It's Time for Women's Rights in South Caucasus

Azerbaijan’s pardoning of its most celebrated journalist behind bars and Armenia’s release of all of its jailed oppositions is good news. But both ex-Soviet countries have a terrible record of women’s rights, and things seem to be getting worse.

Zaruhi Petrosian, a victim of domestic violence in Armenia

Armenia, for one, is the only country in the South Caucasus (which is made up of Georgia, Azerbaijan, and Armenia) without legislation on domestic violence. An ongoing trial of a man who murdered his wife is still being dragged while the woman’s mother-in-law, reportedly also involved in the killing, is free.

In November 2008, Amnesty International issued a report on domestic abuse in Armenia stating that more than a quarter of women in Armenia have faced physical violence at the hands of husbands or other family members. Many of these women have little choice but to remain in abusive situations as reporting violence is strongly stigmatized in Armenian society.


What the UDHR Means to Me

The United Nations’ Declaration of Human Rights (UDHR), proposed by Eleanor Roosevelt and adopted by the United Nations in 1948 established 30 articles of universal Human Rights. This document establishes and protects the framework for civilized and respectful interaction between all people and nations no matter what their political, religious or cultural beliefs. Over 190 nations have ratified this declaration; and yet surveys show that more people can name 3 members of the Homer Simpson TV Cartoon family than they can name three of their basic human rights.
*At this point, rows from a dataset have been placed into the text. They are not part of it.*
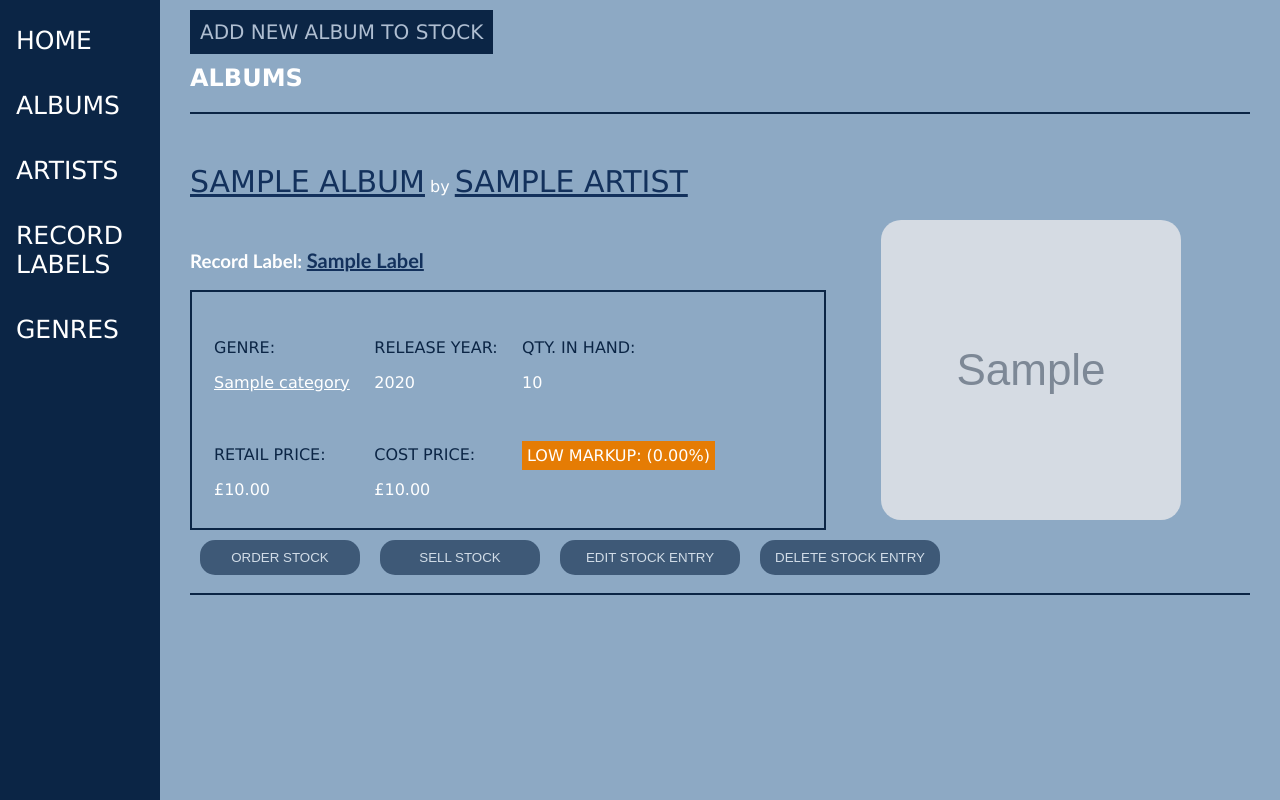
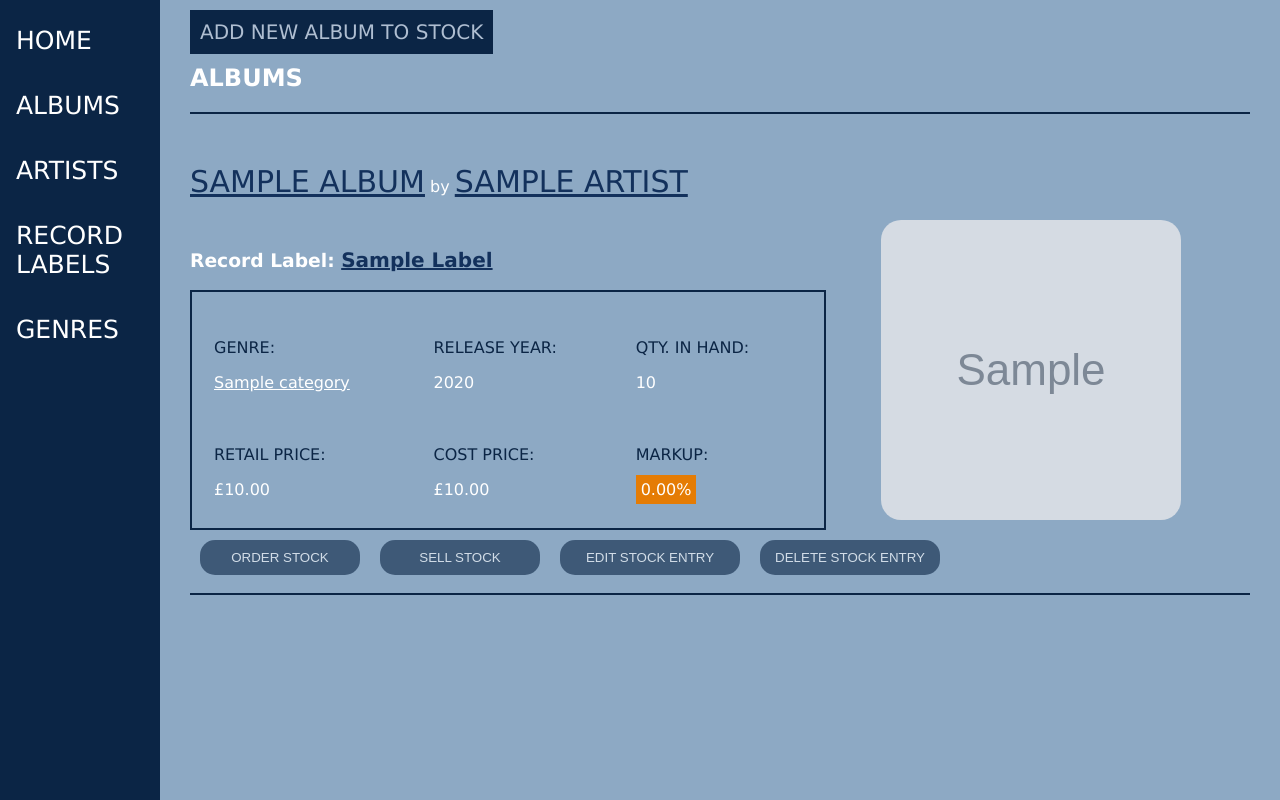
Before and after one commit to asliay/codeclan_pythonproject_week5, a Flask app: page /albums in a window 1280 px wide. Run offline with Flask 2, Linux system fonts and the light colour scheme; grey boxes marked "Sample" are stand-in pictures; a database or web service that is not in the repository returns one stand-in record (values such as "Sample title"); some libraries are stand-ins or nearby versions.

Commit message:
changed layout and indicator for low stock/ markup

```diff
--- a/static/style.css
+++ b/static/style.css
@@ -95,9 +95,12 @@ hr {
 .stock-warning {
   color: white;
   width: 280px;
+  background-color: #E57C04;
+  padding: 5px;
 }
 
 .stock-warning span {
+
   padding: 5px;
   background-color: #E57C04;
 }
@@ -107,7 +110,7 @@ h1 {
 }
 
 h3 {
-  font-family: 'Trebuchet MS', 'Lucida Sans Unicode', 'Lucida Grande', 'Lucida Sans', Arial, sans-serif;
+  font-family: ;
 }
 
 .album-title, .album-artist{
--- a/templates/albums/index.html
+++ b/templates/albums/index.html
@@ -15,13 +15,13 @@
         <table>
             <tr>
                 <td><p class="table-label">Genre:</p> <a class="genre-link" href="/genres/{{album.genre.id}}">{{ album.genre.category }}</a></td>
-                <td><p class="table-label">Release Year:</p> {{ album.release_year }}</td>
+                <td><p class="table-label">Release Year:</p>{{ album.release_year }}</td>
                 {% if album.stock >= 3 %}
                 <td><p class="table-label">Qty. in Hand:</p> {{ album.stock }}</td>
             {% elif album.stock == 0 %}
                 <td class="no-stock"><span>OUT OF STOCK</span></td>
             {% elif album.stock < 3 %}
-                <td class="stock-warning"><span>LOW STOCK: {{album.stock}}</span></p></td>
+                <td><p class="table-label">Qty. in Hand:</p><span class="stock-warning"> {{ album.stock }}</span></td>
             {% endif %}
                 </td>
             </tr>
@@ -32,7 +32,7 @@
                 {% if album.cost_price == 0 %}
                     <td><p class="table-label">Markup:</p> Free Stock</td>
                 {% elif (((album.price - album.cost_price) / album.cost_price) * 100) < 50 %}
-                <td class="stock-warning"><span>LOW MARKUP: ({{ '%0.2f'| format(((album.price - album.cost_price) / album.cost_price) * 100 )}}%)</span></p></td>
+                <td><p class="table-label">MARKUP: </p><span class="stock-warning">{{ '%0.2f'| format(((album.price - album.cost_price) / album.cost_price) * 100 )}}%</span></td>
                 {% else %}
                 <td><p class="table-label">Markup:</p> {{ '%0.2f'| format(((album.price - album.cost_price) / album.cost_price) * 100 )}}%</td>
 
--- a/templates/albums/updated.html
+++ b/templates/albums/updated.html
@@ -12,12 +12,12 @@
             <tr>
                 <td><p class="table-label">Genre:</p><a class="genre-link" href="/genres/{{genre.id}}">{{ genre.category }}</a></td>
                 <td><p class="table-label">Release Year:</p> {{ release_year }}</td>
-                {% if stock >= 3 %}
+                {% if album.stock >= 3 %}
                 <td><p class="table-label">Qty. in Hand:</p> {{ stock }}</td>
             {% elif stock == 0 %}
-                <td class="no-stock"><span>OUT OF STOCK</p></td>
+                <td class="no-stock"><span>OUT OF STOCK</span></td>
             {% elif stock < 3 %}
-                <td class="stock-warning"><span>LOW STOCK: {{stock}}</span></p></td>
+                <td><p class="table-label">Qty. in Hand:</p><span class="stock-warning"> {{ stock }}</span></td>
             {% endif %}
                 </td>
             </tr>
--- a/templates/artists/show.html
+++ b/templates/artists/show.html
@@ -20,7 +20,7 @@
             {% elif album.stock == 0 %}
                 <td class="no-stock"><span>OUT OF STOCK</span></td>
             {% elif album.stock < 3 %}
-                <td class="stock-warning"><span>LOW STOCK: {{album.stock}}</span></p></td>
+                <td><p class="table-label">Qty. in Hand:</p><span class="stock-warning"> {{ album.stock }}</span></td>
             {% endif %}
                 </td>
 
@@ -31,7 +31,7 @@
                 {% if album.cost_price == 0 %}
                     <td><p class="table-label">Markup:</p> Free Stock</td>
                 {% elif (((album.price - album.cost_price) / album.cost_price) * 100) < 50 %}
-                <td class="stock-warning"><span>LOW MARKUP: ({{ '%0.2f'| format(((album.price - album.cost_price) / album.cost_price) * 100 )}}%)</span></p></td>
+                <td><p class="table-label">MARKUP: </p><span class="stock-warning">{{ '%0.2f'| format(((album.price - album.cost_price) / album.cost_price) * 100 )}}%</span></td>
                 {% else %}
                 <td><p class="table-label">Markup:</p> {{ '%0.2f'| format(((album.price - album.cost_price) / album.cost_price) * 100 )}}%</td>
 
--- a/templates/genres/show.html
+++ b/templates/genres/show.html
@@ -20,7 +20,7 @@
             {% elif album.stock == 0 %}
                 <td class="no-stock"><span>OUT OF STOCK</span></td>
             {% elif album.stock < 3 %}
-                <td class="stock-warning"><span>LOW STOCK: {{album.stock}}</span></p></td>
+                <td><p class="table-label">Qty. in Hand:</p><span class="stock-warning"> {{ album.stock }}</span></td>
             {% endif %}
                 </td>
             </tr>
@@ -30,9 +30,9 @@
                 {% if album.cost_price == 0 %}
                     <td><p class="table-label">Markup:</p> Free Stock</td>
                 {% elif (((album.price - album.cost_price) / album.cost_price) * 100) < 50 %}
-                    <td class="stock-warning"><span>LOW MARKUP: ({{ '%0.2f'| format(((album.price - album.cost_price) / album.cost_price) * 100 )}}%)</span></p></td>
+                <td><p class="table-label">MARKUP: </p><span class="stock-warning">{{ '%0.2f'| format(((album.price - album.cost_price) / album.cost_price) * 100 )}}%</span></td>
                 {% else %}
-                    <td><p class="table-label">Markup:</p> {{ '%0.2f'| format(((album.price - album.cost_price) / album.cost_price) * 100 )}}%</td>
+                <td><p class="table-label">Markup:</p> {{ '%0.2f'| format(((album.price - album.cost_price) / album.cost_price) * 100 )}}%</td>
 
 
                 {% endif %}
--- a/templates/labels/show.html
+++ b/templates/labels/show.html
@@ -21,7 +21,7 @@
             {% elif album.stock == 0 %}
                 <td class="no-stock"><span>OUT OF STOCK</span></td>
             {% elif album.stock < 3 %}
-                <td class="stock-warning"><span>LOW STOCK: {{album.stock}}</span></p></td>
+                <td><p class="table-label">Qty. in Hand:</p><span class="stock-warning"> {{ album.stock }}</span></td>
             {% endif %}
                 </td>
             </tr>
@@ -32,9 +32,9 @@
                 {% if album.cost_price == 0 %}
                     <td><p class="table-label">Markup:</p> Free Stock</td>
                 {% elif (((album.price - album.cost_price) / album.cost_price) * 100) < 50 %}
-                    <td class="stock-warning"><span>LOW MARKUP: ({{ '%0.2f'| format(((album.price - album.cost_price) / album.cost_price) * 100 )}}%)</span></p></td>
+                <td><p class="table-label">MARKUP: </p><span class="stock-warning">{{ '%0.2f'| format(((album.price - album.cost_price) / album.cost_price) * 100 )}}%</span></td>
                 {% else %}
-                    <td><p class="table-label">Markup:</p> {{ '%0.2f'| format(((album.price - album.cost_price) / album.cost_price) * 100 )}}%</td>
+                <td><p class="table-label">Markup:</p> {{ '%0.2f'| format(((album.price - album.cost_price) / album.cost_price) * 100 )}}%</td>
 
 
                 {% endif %}
```
Also changed, not shown: templates/albums/show.html (+4 -4 lines).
You can’t defend what you do not know.

At a time when we see women being stoned to death, child executions, people starving in the Eastern Sudan, children being stolen from their families and made into child-soldiers or prostitutes, prisoners being water-boarded, millions of people starving and dying of AIDS each year – we have to ask: what can human rights education do? My answer is everything. It’s where it all begins.

A friend once told me a story I will never forget. In the early 1940’s there was a young black boy in the Deep South, a sharecropper’s son. He went to school in a one-room, tattered schoolhouse. One morning, sitting by himself, he opened a third-hand, torn Civics text book. He read a page – The United States Bill of Rights. He read it again. He looked around and what he saw were white only schools, white only restrooms, and “sit on the back of the bus”. It didn’t make sense. And at that single moment, education, as it does for all of us, made that young Black boy more aware – and he decided to do something about it. His name was Martin Luther King Jr., and the rest is history.

Nelson Mandela said, “No one is born hating another person because of the color of his skin, or his background, or his religion. People must learn to hate, and if they can learn to hate, they can learn to love.”

Human rights violations know no borders. From child soldiers in the Congo, ethnic cleansing in Darfur, to the rise in human trafficking right here in the US, it is easy to see that the whole world needs to change.

By knowing all 30 Articles of the UDHR we can be equipped with the knowledge to fight against any injustice anywhere in the world. On this 60th Anniversary of the Universal Declaration, with all the turmoil that currently exists in the world, it has become more important than ever for people to know their rights, to pass them onto others, and to defend them relentlessly.

The solution to global issues such as poverty, famine, war and political unrest is encompassed by the UDHR, and human rights education is the first step in resolving these issues at a grassroots level.

I hope to see the day when human rights education becomes a mandatory part of every middle school curriculum on every continent across the world, so that every man, woman and child knows and can defend their God-given rights.